◆ **Records**
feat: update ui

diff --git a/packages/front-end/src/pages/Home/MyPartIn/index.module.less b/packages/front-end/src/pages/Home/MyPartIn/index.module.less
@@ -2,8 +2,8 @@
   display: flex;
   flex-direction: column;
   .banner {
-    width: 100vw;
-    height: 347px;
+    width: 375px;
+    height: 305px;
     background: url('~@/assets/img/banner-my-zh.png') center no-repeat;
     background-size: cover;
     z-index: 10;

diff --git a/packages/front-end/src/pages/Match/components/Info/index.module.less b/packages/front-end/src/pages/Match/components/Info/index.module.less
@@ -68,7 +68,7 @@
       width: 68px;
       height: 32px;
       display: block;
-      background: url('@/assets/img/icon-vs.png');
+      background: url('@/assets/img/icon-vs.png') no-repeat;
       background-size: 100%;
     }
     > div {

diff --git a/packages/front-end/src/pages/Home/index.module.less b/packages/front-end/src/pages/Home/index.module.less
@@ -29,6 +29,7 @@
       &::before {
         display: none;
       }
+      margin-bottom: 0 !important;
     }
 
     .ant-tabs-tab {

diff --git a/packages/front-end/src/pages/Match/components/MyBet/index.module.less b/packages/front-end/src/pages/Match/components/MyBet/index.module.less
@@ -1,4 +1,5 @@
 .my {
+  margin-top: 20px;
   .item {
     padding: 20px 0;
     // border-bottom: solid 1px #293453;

--

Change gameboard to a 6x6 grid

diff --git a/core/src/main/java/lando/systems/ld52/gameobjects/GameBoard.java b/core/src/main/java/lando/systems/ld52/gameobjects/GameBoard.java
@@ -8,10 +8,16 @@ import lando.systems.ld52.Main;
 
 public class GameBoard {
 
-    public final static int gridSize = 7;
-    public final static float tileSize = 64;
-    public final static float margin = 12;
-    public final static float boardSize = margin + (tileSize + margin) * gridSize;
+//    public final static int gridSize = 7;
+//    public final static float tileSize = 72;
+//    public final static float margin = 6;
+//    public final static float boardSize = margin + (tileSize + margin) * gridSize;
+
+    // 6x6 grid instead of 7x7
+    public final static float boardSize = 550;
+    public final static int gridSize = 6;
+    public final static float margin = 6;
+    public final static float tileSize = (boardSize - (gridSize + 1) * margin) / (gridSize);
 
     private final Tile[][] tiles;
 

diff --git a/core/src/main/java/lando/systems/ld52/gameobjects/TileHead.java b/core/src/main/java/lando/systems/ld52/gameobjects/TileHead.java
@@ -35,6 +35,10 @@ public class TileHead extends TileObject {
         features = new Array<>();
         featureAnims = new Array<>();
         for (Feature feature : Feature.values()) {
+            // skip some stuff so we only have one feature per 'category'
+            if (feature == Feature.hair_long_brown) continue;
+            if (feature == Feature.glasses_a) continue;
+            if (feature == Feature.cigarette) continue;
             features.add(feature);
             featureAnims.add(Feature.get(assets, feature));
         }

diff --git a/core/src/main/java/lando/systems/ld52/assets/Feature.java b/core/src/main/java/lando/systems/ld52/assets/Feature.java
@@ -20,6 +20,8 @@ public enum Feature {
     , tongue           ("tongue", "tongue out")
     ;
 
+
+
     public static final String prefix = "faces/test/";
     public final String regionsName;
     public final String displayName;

◆ **Task**
Your answer must consist solely of the lines above between the line holding "instead of 7x7" and the line holding "public final String displayName;", inclusive, copied exactly.

◆ **Solution to this task**
+    // 6x6 grid instead of 7x7
+    public final static float boardSize = 550;
+    public final static int gridSize = 6;
+    public final static float margin = 6;
+    public final static float tileSize = (boardSize - (gridSize + 1) * margin) / (gridSize);
 
     private final Tile[][] tiles;
 

diff --git a/core/src/main/java/lando/systems/ld52/gameobjects/TileHead.java b/core/src/main/java/lando/systems/ld52/gameobjects/TileHead.java
@@ -35,6 +35,10 @@ public class TileHead extends TileObject {
         features = new Array<>();
         featureAnims = new Array<>();
         for (Feature feature : Feature.values()) {
+            // skip some stuff so we only have one feature per 'category'
+            if (feature == Feature.hair_long_brown) continue;
+            if (feature == Feature.glasses_a) continue;
+            if (feature == Feature.cigarette) continue;
             features.add(feature);
             featureAnims.add(Feature.get(assets, feature));
         }

diff --git a/core/src/main/java/lando/systems/ld52/assets/Feature.java b/core/src/main/java/lando/systems/ld52/assets/Feature.java
@@ -20,6 +20,8 @@ public enum Feature {
     , tongue           ("tongue", "tongue out")
     ;
 
+
+
     public static final String prefix = "faces/test/";
     public final String regionsName;
     public final String displayName;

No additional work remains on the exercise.